Liz trots out claim on familiar trail
Defense of Native American status comes campaign-tested
With an eye toward 2020, Sen. Elizabeth Warren yesterday tried to head off the ongoing controversy surrounding her claim of Native American ancestry instead of running from it — the way she did when the Herald first pressed her on the issue in 2012.
But let’s be clear — the presidential campaign trail-ready speech she delivered before the National Congress of American Indians contained nothing new. In fact, much of it is straight from her 2012 playbook.
“I get why some people think there’s hay to be made here. You won’t find my family members on any rolls, and I’m not enrolled in a tribe,” Warren admitted, much as she did in 2012. And just as in 2012, yesterday she failed to produce any proof of her Cherokee heritage claim.
“I never used my family tree to get a break or get ahead. I never used it to advance my career,” she added, which was something we heard many times during her nascent Senate campaign — despite having listed herself as a minority in professional directories.
Warren again leaned on her parents’ backstory.
Her lovesick folks had to elope, she said, because, “my mother’s family was part Native American. And my daddy’s parents were bitterly opposed to their relationship.”
And in another 2012 flashback, Warren blamed her Republican opponent for making her heritage claim an issue.
“They’re gone,” Warren said of her parents, “but the love they shared, the struggles they endured, the family they built, and the story they lived will always be a part of me. And no one — not even the president of the United States — will ever take that part of me away.”
Trump, who dismissively calls Warren “Pocahontas,” got off easy compared to former
U.S. Sen. Scott Brown, who Warren accused of calling her dead parents liars. What was missing from Warren’s repackaged address was accountability for listing herself as a minority in a top law directory for nearly a decade, despite admitting she’s “not enrolled in any tribe.” She added, “And I want to make something clear. I respect that distinction. I understand that tribal membership is determined by tribes — and only by tribes.”
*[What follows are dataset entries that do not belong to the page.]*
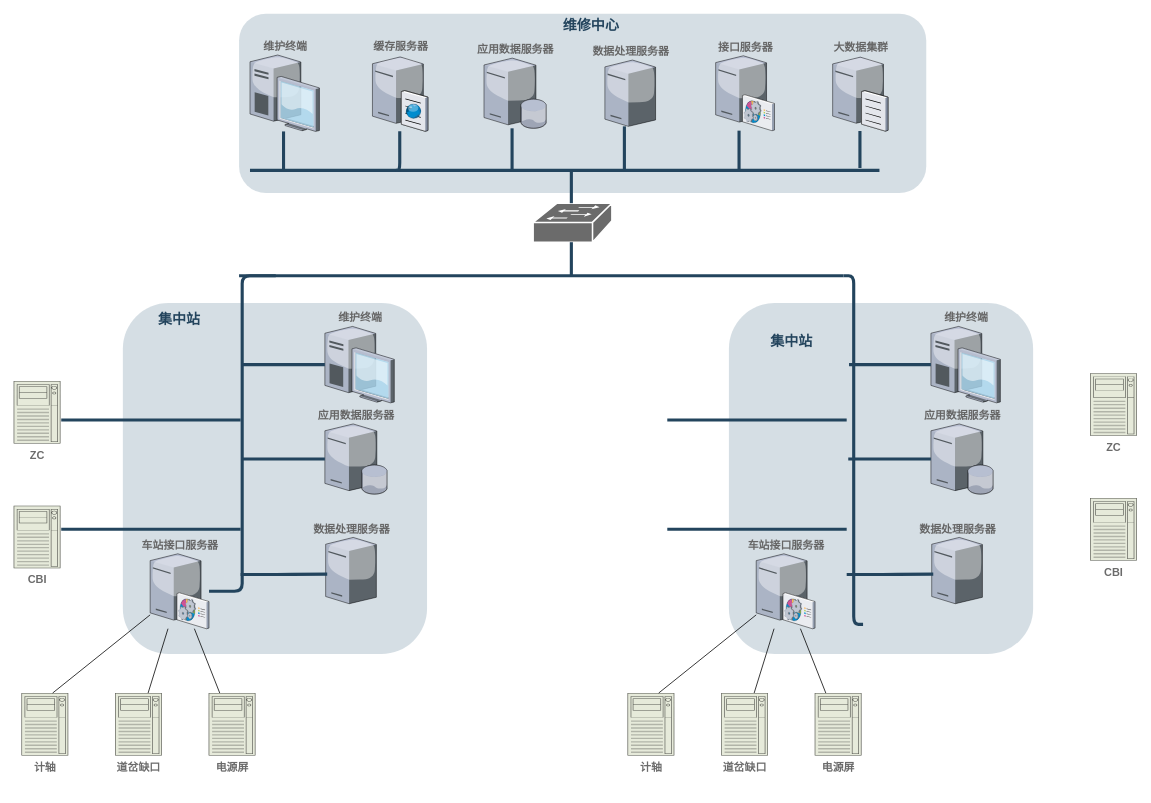
Earlier version of the draw.io diagram IMS-Deployment.drawio (how-chwong/nug). Source tidied: cells renumbered, new cells numbered last; positions are measured from the earlier drawing's top-left corner, leaving out a move shared by most shapes. Both pictures are drawn from the tidied source at 78%, with x=0, y=0 at pixel (13, 13).
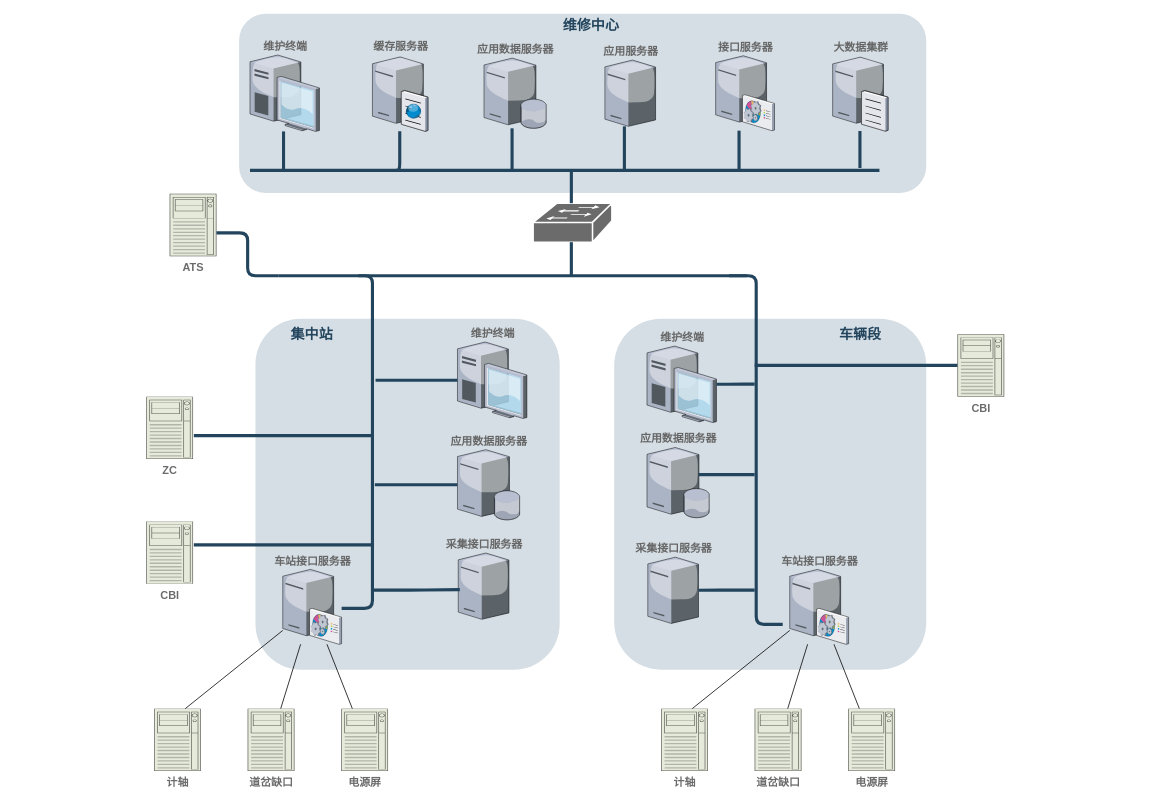
After the change.

What changed in the source:
```diff
@@
     <mxCell id="13" style="rounded=1;whiteSpace=wrap;html=1;strokeColor=none;fillColor=#BAC8D3;fontSize=24;fontColor=#23445D;align=right;opacity=60;labelPosition=left;verticalLabelPosition=top;verticalAlign=bottom;" parent="1" vertex="1">
-      <mxGeometry x="140" y="371" width="390" height="450" as="geometry" />
+      <mxGeometry x="310" y="391" width="390" height="450" as="geometry" />
     </mxCell>
@@
-    <mxCell id="18" value="数据处理服务器" style="verticalLabelPosition=top;sketch=0;html=1;verticalAlign=bottom;strokeColor=none;align=center;outlineConnect=0;shape=mxgraph.citrix.tower_server;fontSize=14;fontStyle=1;labelPosition=center;fontColor=#666666;" parent="1" vertex="1">
+    <mxCell id="18" value="应用服务器" style="verticalLabelPosition=top;sketch=0;html=1;verticalAlign=bottom;strokeColor=none;align=center;outlineConnect=0;shape=mxgraph.citrix.tower_server;fontSize=14;fontStyle=1;labelPosition=center;fontColor=#666666;" parent="1" vertex="1">
       <mxGeometry x="758" y="59.5" width="65" height="85" as="geometry" />
     </mxCell>
@@
-    <mxCell id="21" style="edgeStyle=elbowEdgeStyle;elbow=horizontal;endArrow=none;html=1;strokeColor=#23445D;endFill=0;strokeWidth=4;rounded=1;exitX=0.051;exitY=0.7;exitDx=0;exitDy=0;exitPerimeter=0;" parent="1" edge="1" target="29">
+    <mxCell id="21" style="edgeStyle=elbowEdgeStyle;elbow=horizontal;endArrow=none;html=1;strokeColor=#23445D;endFill=0;strokeWidth=4;rounded=1;exitX=0.167;exitY=0.3;exitDx=0;exitDy=0;exitPerimeter=0;" parent="1" edge="1">
       <mxGeometry relative="1" as="geometry">
-        <mxPoint x="336.1" y="336" as="sourcePoint" />
+        <mxPoint x="441.9" y="336" as="sourcePoint" />
+        <mxPoint x="420.5" y="762.5" as="targetPoint" />
+        <Array as="points">
+          <mxPoint x="460" y="533" />
+        </Array>
       </mxGeometry>
     </mxCell>
     <mxCell id="22" value="&lt;font color=&quot;#23445d&quot;&gt;集中站&lt;/font&gt;" style="rounded=1;whiteSpace=wrap;html=1;strokeColor=none;fillColor=none;fontSize=18;fontColor=#742B21;align=center;fontStyle=1;" parent="1" vertex="1">
-      <mxGeometry x="100.2" y="382" width="225" height="19" as="geometry" />
+      <mxGeometry x="270.2" y="402" width="225" height="19" as="geometry" />
     </mxCell>
     <mxCell id="23" value="维护终端" style="verticalLabelPosition=top;sketch=0;html=1;verticalAlign=bottom;strokeColor=none;align=center;outlineConnect=0;shape=mxgraph.citrix.desktop;fontStyle=1;fontSize=14;labelPosition=center;fontColor=#666666;" parent="1" vertex="1">
-      <mxGeometry x="399" y="401" width="89" height="98" as="geometry" />
+      <mxGeometry x="569" y="421" width="89" height="98" as="geometry" />
     </mxCell>
     <mxCell id="24" style="edgeStyle=elbowEdgeStyle;elbow=horizontal;endArrow=none;html=1;strokeColor=#23445D;endFill=0;strokeWidth=4;rounded=1;" parent="1" edge="1" target="23">
       <mxGeometry relative="1" as="geometry">
-        <mxPoint x="294" y="450" as="sourcePoint" />
+        <mxPoint x="464" y="470" as="sourcePoint" />
       </mxGeometry>
     </mxCell>
     <mxCell id="25" value="应用数据服务器" style="verticalLabelPosition=top;sketch=0;html=1;verticalAlign=bottom;strokeColor=none;align=center;outlineConnect=0;shape=mxgraph.citrix.database_server;labelPosition=center;fontSize=14;fontStyle=1;fontColor=#666666;" parent="1" vertex="1">
-      <mxGeometry x="399" y="526" width="80" height="90" as="geometry" />
+      <mxGeometry x="569" y="559" width="80" height="90" as="geometry" />
     </mxCell>
     <mxCell id="26" style="edgeStyle=elbowEdgeStyle;elbow=horizontal;endArrow=none;html=1;strokeColor=#23445D;endFill=0;strokeWidth=4;rounded=1;" parent="1" edge="1" target="25">
       <mxGeometry relative="1" as="geometry">
-        <mxPoint x="293" y="571" as="sourcePoint" />
+        <mxPoint x="463" y="604" as="sourcePoint" />
       </mxGeometry>
     </mxCell>
-    <mxCell id="27" value="数据处理服务器" style="verticalLabelPosition=top;sketch=0;html=1;verticalAlign=bottom;strokeColor=none;align=center;shape=mxgraph.citrix.tower_server;fontSize=14;fontStyle=1;labelPosition=center;fontColor=#666666;" parent="1" vertex="1">
-      <mxGeometry x="400" y="671.5" width="65" height="85" as="geometry" />
+    <mxCell id="27" value="采集接口服务器" style="verticalLabelPosition=top;sketch=0;html=1;verticalAlign=bottom;strokeColor=none;align=center;shape=mxgraph.citrix.tower_server;fontSize=14;fontStyle=1;labelPosition=center;fontColor=#666666;" parent="1" vertex="1">
+      <mxGeometry x="570" y="691.5" width="65" height="85" as="geometry" />
     </mxCell>
     <mxCell id="28" style="edgeStyle=elbowEdgeStyle;elbow=horizontal;endArrow=none;html=1;strokeColor=#23445D;endFill=0;strokeWidth=4;rounded=1;" parent="1" edge="1">
       <mxGeometry relative="1" as="geometry">
-        <mxPoint x="291" y="719" as="sourcePoint" />
-        <mxPoint x="402" y="718.5" as="targetPoint" />
+        <mxPoint x="461" y="739" as="sourcePoint" />
+        <mxPoint x="572" y="738.5" as="targetPoint" />
       </mxGeometry>
     </mxCell>
     <mxCell id="29" value="车站接口服务器" style="verticalLabelPosition=top;sketch=0;html=1;verticalAlign=bottom;strokeColor=none;align=center;outlineConnect=0;shape=mxgraph.citrix.command_center;labelPosition=center;fontSize=14;fontStyle=1;fontColor=#666666;" parent="1" vertex="1">
-      <mxGeometry x="175" y="692.5" width="75.5" height="96" as="geometry" />
+      <mxGeometry x="345" y="712.5" width="75.5" height="96" as="geometry" />
     </mxCell>
     <mxCell id="30" value="计轴" style="strokeColor=#666666;html=1;verticalLabelPosition=bottom;labelBackgroundColor=#ffffff;verticalAlign=top;shadow=0;dashed=0;shape=mxgraph.rack.general.server_2;fillColor=#e6eada;fontSize=14;fontStyle=1;fontColor=#6B6B6B;" parent="1" vertex="1">
-      <mxGeometry x="10" y="871" width="60" height="80" as="geometry" />
+      <mxGeometry x="180" y="891" width="60" height="80" as="geometry" />
     </mxCell>
     <mxCell id="31" value="道岔缺口" style="strokeColor=#666666;html=1;verticalLabelPosition=bottom;labelBackgroundColor=#ffffff;verticalAlign=top;outlineConnect=0;shadow=0;dashed=0;shape=mxgraph.rack.general.server_2;fillColor=#e6eada;fontSize=14;fontStyle=1;fontColor=#6B6B6B;" parent="1" vertex="1">
-      <mxGeometry x="130" y="871" width="60" height="80" as="geometry" />
+      <mxGeometry x="300" y="891" width="60" height="80" as="geometry" />
     </mxCell>
     <mxCell id="32" value="电源屏" style="strokeColor=#666666;html=1;verticalLabelPosition=bottom;labelBackgroundColor=#ffffff;verticalAlign=top;outlineConnect=0;shadow=0;dashed=0;shape=mxgraph.rack.general.server_2;fillColor=#e6eada;fontSize=14;fontStyle=1;fontColor=#6B6B6B;" parent="1" vertex="1">
-      <mxGeometry x="250" y="871" width="60" height="80" as="geometry" />
+      <mxGeometry x="420" y="891" width="60" height="80" as="geometry" />
     </mxCell>
     <mxCell id="33" style="endArrow=none;html=1;rounded=0;" parent="1" edge="1" target="29">
       <mxGeometry relative="1" as="geometry">
-        <mxPoint x="50" y="871" as="sourcePoint" />
+        <mxPoint x="220" y="891" as="sourcePoint" />
       </mxGeometry>
     </mxCell>
@@
     <mxCell id="36" value="ZC" style="strokeColor=#666666;html=1;verticalLabelPosition=bottom;labelBackgroundColor=#ffffff;verticalAlign=top;shadow=0;dashed=0;shape=mxgraph.rack.general.server_2;fillColor=#e6eada;fontSize=14;fontStyle=1;fontColor=#6B6B6B;" parent="1" vertex="1">
-      <mxGeometry y="471" width="60" height="80" as="geometry" />
+      <mxGeometry x="170" y="491" width="60" height="80" as="geometry" />
     </mxCell>
     <mxCell id="37" value="CBI" style="strokeColor=#666666;html=1;verticalLabelPosition=bottom;labelBackgroundColor=#ffffff;verticalAlign=top;shadow=0;dashed=0;shape=mxgraph.rack.general.server_2;fillColor=#e6eada;fontSize=14;fontStyle=1;fontColor=#6B6B6B;" parent="1" vertex="1">
-      <mxGeometry y="631" width="60" height="80" as="geometry" />
+      <mxGeometry x="170" y="651" width="60" height="80" as="geometry" />
     </mxCell>
     <mxCell id="38" style="edgeStyle=elbowEdgeStyle;elbow=horizontal;endArrow=none;html=1;strokeColor=#23445D;endFill=0;strokeWidth=4;rounded=1;" parent="1" edge="1">
       <mxGeometry relative="1" as="geometry">
-        <mxPoint x="61" y="521" as="sourcePoint" />
-        <mxPoint x="291" y="521" as="targetPoint" />
+        <mxPoint x="231" y="541" as="sourcePoint" />
+        <mxPoint x="461" y="541" as="targetPoint" />
       </mxGeometry>
     </mxCell>
     <mxCell id="39" style="edgeStyle=elbowEdgeStyle;elbow=horizontal;endArrow=none;html=1;strokeColor=#23445D;endFill=0;strokeWidth=4;rounded=1;" parent="1" edge="1">
       <mxGeometry relative="1" as="geometry">
-        <mxPoint x="61" y="661" as="sourcePoint" />
-        <mxPoint x="291" y="661" as="targetPoint" />
+        <mxPoint x="231" y="681" as="sourcePoint" />
+        <mxPoint x="461" y="681" as="targetPoint" />
       </mxGeometry>
     </mxCell>
     <mxCell id="40" style="rounded=1;whiteSpace=wrap;html=1;strokeColor=none;fillColor=#BAC8D3;fontSize=24;fontColor=#23445D;align=right;opacity=60;labelPosition=left;verticalLabelPosition=top;verticalAlign=bottom;" parent="1" vertex="1">
-      <mxGeometry x="917" y="371" width="390" height="450" as="geometry" />
+      <mxGeometry x="770" y="391" width="400" height="450" as="geometry" />
     </mxCell>
-    <mxCell id="41" style="edgeStyle=elbowEdgeStyle;elbow=horizontal;endArrow=none;html=1;strokeColor=#23445D;endFill=0;strokeWidth=4;rounded=1;" parent="1" edge="1" source="61">
+    <mxCell id="41" style="edgeStyle=elbowEdgeStyle;elbow=horizontal;endArrow=none;html=1;strokeColor=#23445D;endFill=0;strokeWidth=4;rounded=1;entryX=-0.066;entryY=0.734;entryDx=0;entryDy=0;entryPerimeter=0;" parent="1" edge="1">
       <mxGeometry relative="1" as="geometry">
-        <mxPoint x="1089" y="783" as="targetPoint" />
+        <mxPoint x="917" y="336" as="sourcePoint" />
+        <mxPoint x="986" y="783" as="targetPoint" />
       </mxGeometry>
     </mxCell>
-    <mxCell id="42" value="&lt;font color=&quot;#23445d&quot;&gt;集中站&lt;/font&gt;" style="rounded=1;whiteSpace=wrap;html=1;strokeColor=none;fillColor=none;fontSize=18;fontColor=#742B21;align=center;fontStyle=1;" parent="1" vertex="1">
-      <mxGeometry x="885" y="411" width="225" height="19" as="geometry" />
+    <mxCell id="42" value="&lt;font color=&quot;#23445d&quot;&gt;车辆段&lt;/font&gt;" style="rounded=1;whiteSpace=wrap;html=1;strokeColor=none;fillColor=none;fontSize=18;fontColor=#742B21;align=center;fontStyle=1;" parent="1" vertex="1">
+      <mxGeometry x="973" y="402" width="225" height="19" as="geometry" />
     </mxCell>
     <mxCell id="43" value="维护终端" style="verticalLabelPosition=top;sketch=0;html=1;verticalAlign=bottom;strokeColor=none;align=center;outlineConnect=0;shape=mxgraph.citrix.desktop;fontStyle=1;fontSize=14;labelPosition=center;fontColor=#666666;" parent="1" vertex="1">
-      <mxGeometry x="1176" y="401" width="89" height="98" as="geometry" />
+      <mxGeometry x="812" y="426.2" width="89" height="98" as="geometry" />
     </mxCell>
     <mxCell id="44" style="edgeStyle=elbowEdgeStyle;elbow=horizontal;endArrow=none;html=1;strokeColor=#23445D;endFill=0;strokeWidth=4;rounded=1;" parent="1" edge="1" target="43">
       <mxGeometry relative="1" as="geometry">
-        <mxPoint x="1071" y="450" as="sourcePoint" />
+        <mxPoint x="950" y="475" as="sourcePoint" />
       </mxGeometry>
     </mxCell>
     <mxCell id="45" value="应用数据服务器" style="verticalLabelPosition=top;sketch=0;html=1;verticalAlign=bottom;strokeColor=none;align=center;outlineConnect=0;shape=mxgraph.citrix.database_server;labelPosition=center;fontSize=14;fontStyle=1;fontColor=#666666;" parent="1" vertex="1">
-      <mxGeometry x="1176" y="526" width="80" height="90" as="geometry" />
+      <mxGeometry x="812" y="556.2" width="80" height="90" as="geometry" />
     </mxCell>
-    <mxCell id="46" style="edgeStyle=elbowEdgeStyle;elbow=horizontal;endArrow=none;html=1;strokeColor=#23445D;endFill=0;strokeWidth=4;rounded=1;" parent="1" edge="1" target="45">
-      <mxGeometry relative="1" as="geometry">
-        <mxPoint x="1070" y="571" as="sourcePoint" />
-      </mxGeometry>
-    </mxCell>
-    <mxCell id="47" value="数据处理服务器" style="verticalLabelPosition=top;sketch=0;html=1;verticalAlign=bottom;strokeColor=none;align=center;outlineConnect=0;shape=mxgraph.citrix.tower_server;fontSize=14;fontStyle=1;labelPosition=center;fontColor=#666666;" parent="1" vertex="1">
-      <mxGeometry x="1177" y="671.5" width="65" height="85" as="geometry" />
+    <mxCell id="47" value="采集接口服务器" style="verticalLabelPosition=top;sketch=0;html=1;verticalAlign=bottom;strokeColor=none;align=center;outlineConnect=0;shape=mxgraph.citrix.tower_server;fontSize=14;fontStyle=1;labelPosition=center;fontColor=#666666;" parent="1" vertex="1">
+      <mxGeometry x="813" y="696.8" width="65" height="85" as="geometry" />
     </mxCell>
-    <mxCell id="48" style="edgeStyle=elbowEdgeStyle;elbow=horizontal;endArrow=none;html=1;strokeColor=#23445D;endFill=0;strokeWidth=4;rounded=1;" parent="1" edge="1">
+    <mxCell id="48" style="edgeStyle=elbowEdgeStyle;elbow=horizontal;endArrow=none;html=1;strokeColor=#23445D;endFill=0;strokeWidth=4;rounded=1;" parent="1" edge="1" target="47">
       <mxGeometry relative="1" as="geometry">
-        <mxPoint x="1068" y="719" as="sourcePoint" />
-        <mxPoint x="1179" y="718.5" as="targetPoint" />
+        <mxPoint x="950" y="739" as="sourcePoint" />
       </mxGeometry>
     </mxCell>
     <mxCell id="49" value="车站接口服务器" style="verticalLabelPosition=top;sketch=0;html=1;verticalAlign=bottom;strokeColor=none;align=center;outlineConnect=0;shape=mxgraph.citrix.command_center;labelPosition=center;fontSize=14;fontStyle=1;fontColor=#666666;" parent="1" vertex="1">
-      <mxGeometry x="952" y="692.5" width="75.5" height="96" as="geometry" />
+      <mxGeometry x="995" y="712.5" width="75.5" height="96" as="geometry" />
     </mxCell>
     <mxCell id="50" value="计轴" style="strokeColor=#666666;html=1;verticalLabelPosition=bottom;labelBackgroundColor=#ffffff;verticalAlign=top;shadow=0;dashed=0;shape=mxgraph.rack.general.server_2;fillColor=#e6eada;fontSize=14;fontStyle=1;fontColor=#6B6B6B;" parent="1" vertex="1">
-      <mxGeometry x="787" y="871" width="60" height="80" as="geometry" />
+      <mxGeometry x="830" y="891" width="60" height="80" as="geometry" />
     </mxCell>
     <mxCell id="51" value="道岔缺口" style="strokeColor=#666666;html=1;verticalLabelPosition=bottom;labelBackgroundColor=#ffffff;verticalAlign=top;outlineConnect=0;shadow=0;dashed=0;shape=mxgraph.rack.general.server_2;fillColor=#e6eada;fontSize=14;fontStyle=1;fontColor=#6B6B6B;" parent="1" vertex="1">
-      <mxGeometry x="907" y="871" width="60" height="80" as="geometry" />
+      <mxGeometry x="950" y="891" width="60" height="80" as="geometry" />
     </mxCell>
     <mxCell id="52" value="电源屏" style="strokeColor=#666666;html=1;verticalLabelPosition=bottom;labelBackgroundColor=#ffffff;verticalAlign=top;outlineConnect=0;shadow=0;dashed=0;shape=mxgraph.rack.general.server_2;fillColor=#e6eada;fontSize=14;fontStyle=1;fontColor=#6B6B6B;" parent="1" vertex="1">
-      <mxGeometry x="1027" y="871" width="60" height="80" as="geometry" />
+      <mxGeometry x="1070" y="891" width="60" height="80" as="geometry" />
     </mxCell>
     <mxCell id="53" style="endArrow=none;html=1;rounded=0;" parent="1" edge="1" target="49">
       <mxGeometry relative="1" as="geometry">
-        <mxPoint x="827" y="871" as="sourcePoint" />
+        <mxPoint x="870" y="891" as="sourcePoint" />
       </mxGeometry>
     </mxCell>
@@
-    <mxCell id="56" value="ZC" style="strokeColor=#666666;html=1;verticalLabelPosition=bottom;labelBackgroundColor=#ffffff;verticalAlign=top;shadow=0;dashed=0;shape=mxgraph.rack.general.server_2;fillColor=#e6eada;fontSize=14;fontStyle=1;fontColor=#6B6B6B;" parent="1" vertex="1">
-      <mxGeometry x="1380" y="461" width="60" height="80" as="geometry" />
-    </mxCell>
     <mxCell id="57" value="CBI" style="strokeColor=#666666;html=1;verticalLabelPosition=bottom;labelBackgroundColor=#ffffff;verticalAlign=top;outlineConnect=0;shadow=0;dashed=0;shape=mxgraph.rack.general.server_2;fillColor=#e6eada;fontSize=14;fontStyle=1;fontColor=#6B6B6B;" parent="1" vertex="1">
-      <mxGeometry x="1380" y="621" width="60" height="80" as="geometry" />
+      <mxGeometry x="1210" y="411" width="60" height="80" as="geometry" />
     </mxCell>
-    <mxCell id="58" style="edgeStyle=elbowEdgeStyle;elbow=horizontal;endArrow=none;html=1;strokeColor=#23445D;endFill=0;strokeWidth=4;rounded=1;" parent="1" edge="1">
+    <mxCell id="58" style="edgeStyle=elbowEdgeStyle;elbow=horizontal;endArrow=none;html=1;strokeColor=#23445D;endFill=0;strokeWidth=4;rounded=1;" parent="1" edge="1" target="57">
       <mxGeometry relative="1" as="geometry">
-        <mxPoint x="838" y="521" as="sourcePoint" />
-        <mxPoint x="1068" y="521" as="targetPoint" />
+        <mxPoint x="950" y="451" as="sourcePoint" />
       </mxGeometry>
     </mxCell>
-    <mxCell id="59" style="edgeStyle=elbowEdgeStyle;elbow=horizontal;endArrow=none;html=1;strokeColor=#23445D;endFill=0;strokeWidth=4;rounded=1;" parent="1" edge="1">
-      <mxGeometry relative="1" as="geometry">
-        <mxPoint x="838" y="661" as="sourcePoint" />
-        <mxPoint x="1068" y="661" as="targetPoint" />
-      </mxGeometry>
-    </mxCell>
-    <mxCell id="60" style="edgeStyle=elbowEdgeStyle;elbow=horizontal;endArrow=none;html=1;strokeColor=#23445D;endFill=0;strokeWidth=4;rounded=1;" parent="1" edge="1" target="61">
-      <mxGeometry relative="1" as="geometry">
-        <mxPoint x="1055" y="336" as="sourcePoint" />
-      </mxGeometry>
-    </mxCell>
     <mxCell id="61" style="line;html=1;strokeColor=#23445D;" parent="1" vertex="1">
-      <mxGeometry x="289" y="331" width="775" height="10" as="geometry" />
+      <mxGeometry x="340" y="331" width="600" height="10" as="geometry" />
     </mxCell>
+    <mxCell id="62" style="edgeStyle=elbowEdgeStyle;elbow=horizontal;endArrow=none;html=1;strokeColor=#23445D;endFill=0;strokeWidth=4;rounded=1;" parent="1" edge="1">
+      <mxGeometry relative="1" as="geometry">
+        <mxPoint x="950" y="591" as="sourcePoint" />
+        <mxPoint x="878" y="591" as="targetPoint" />
+      </mxGeometry>
+    </mxCell>
+    <mxCell id="63" value="ATS" style="strokeColor=#666666;html=1;verticalLabelPosition=bottom;labelBackgroundColor=#ffffff;verticalAlign=top;shadow=0;dashed=0;shape=mxgraph.rack.general.server_2;fillColor=#e6eada;fontSize=14;fontStyle=1;fontColor=#6B6B6B;" parent="1" vertex="1">
+      <mxGeometry x="200" y="231" width="60" height="80" as="geometry" />
+    </mxCell>
+    <mxCell id="64" style="edgeStyle=elbowEdgeStyle;elbow=horizontal;endArrow=none;html=1;strokeColor=#23445D;endFill=0;strokeWidth=4;rounded=1;" parent="1" edge="1" target="61">
+      <mxGeometry relative="1" as="geometry">
+        <mxPoint x="260" y="281" as="sourcePoint" />
+      </mxGeometry>
+    </mxCell>
```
With that in mind, Warren should speak out about Harvard University’s decision to list her in federal affirmative action forms as Native American.
Warren vowed yesterday to champion Native American issues going forward. She could start by acknowledging her own unproven, misguided minority claim.